AIM OF THE EXERCISE: State how many lines in the entries below hold the word "column", with nothing besides the number.

[[ DATA FOR PROCESSING, beginning ]]

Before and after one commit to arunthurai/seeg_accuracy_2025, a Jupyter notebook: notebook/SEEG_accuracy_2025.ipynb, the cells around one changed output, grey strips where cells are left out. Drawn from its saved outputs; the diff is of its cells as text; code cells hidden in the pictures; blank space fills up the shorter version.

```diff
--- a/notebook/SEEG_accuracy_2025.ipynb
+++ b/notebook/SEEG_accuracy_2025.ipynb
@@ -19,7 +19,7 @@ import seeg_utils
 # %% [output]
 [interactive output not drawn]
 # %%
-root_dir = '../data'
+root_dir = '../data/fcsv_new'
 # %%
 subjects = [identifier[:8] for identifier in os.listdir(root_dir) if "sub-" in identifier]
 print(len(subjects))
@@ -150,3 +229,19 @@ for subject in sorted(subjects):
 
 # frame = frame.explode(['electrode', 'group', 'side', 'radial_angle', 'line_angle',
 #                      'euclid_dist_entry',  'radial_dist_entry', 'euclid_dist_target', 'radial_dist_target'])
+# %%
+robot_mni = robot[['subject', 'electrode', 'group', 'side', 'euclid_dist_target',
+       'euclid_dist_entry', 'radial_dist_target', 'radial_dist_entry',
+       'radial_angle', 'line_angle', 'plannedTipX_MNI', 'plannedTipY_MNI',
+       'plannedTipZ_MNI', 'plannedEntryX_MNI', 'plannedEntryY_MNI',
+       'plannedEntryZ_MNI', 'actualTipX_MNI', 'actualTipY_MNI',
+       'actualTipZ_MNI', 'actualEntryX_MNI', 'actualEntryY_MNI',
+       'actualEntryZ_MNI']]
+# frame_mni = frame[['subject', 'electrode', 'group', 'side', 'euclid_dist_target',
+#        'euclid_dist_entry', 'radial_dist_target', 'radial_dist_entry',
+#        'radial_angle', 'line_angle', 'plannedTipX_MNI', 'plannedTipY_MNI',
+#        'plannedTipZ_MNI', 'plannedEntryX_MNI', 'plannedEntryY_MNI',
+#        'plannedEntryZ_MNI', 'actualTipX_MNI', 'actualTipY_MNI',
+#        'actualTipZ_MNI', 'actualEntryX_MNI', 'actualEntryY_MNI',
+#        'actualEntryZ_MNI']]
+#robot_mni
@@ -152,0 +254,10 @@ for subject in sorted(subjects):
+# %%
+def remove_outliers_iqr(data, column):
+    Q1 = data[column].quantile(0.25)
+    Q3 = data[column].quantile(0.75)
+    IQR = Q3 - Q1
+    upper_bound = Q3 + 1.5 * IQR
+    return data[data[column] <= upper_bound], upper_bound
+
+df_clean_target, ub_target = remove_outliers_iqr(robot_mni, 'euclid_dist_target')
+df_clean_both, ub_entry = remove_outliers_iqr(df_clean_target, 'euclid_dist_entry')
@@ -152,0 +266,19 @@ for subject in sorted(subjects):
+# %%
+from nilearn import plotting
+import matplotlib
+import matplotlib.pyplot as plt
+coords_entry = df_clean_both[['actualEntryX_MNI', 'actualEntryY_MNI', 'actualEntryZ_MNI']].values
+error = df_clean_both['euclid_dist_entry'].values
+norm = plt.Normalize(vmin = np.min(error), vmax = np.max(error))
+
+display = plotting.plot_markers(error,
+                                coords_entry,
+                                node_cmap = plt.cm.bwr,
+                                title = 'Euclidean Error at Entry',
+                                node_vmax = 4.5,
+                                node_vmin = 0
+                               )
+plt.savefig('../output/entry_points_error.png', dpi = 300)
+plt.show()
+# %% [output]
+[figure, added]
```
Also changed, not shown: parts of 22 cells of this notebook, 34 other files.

[[ DATA FOR PROCESSING, end ]]

RESPONSE AREA: 4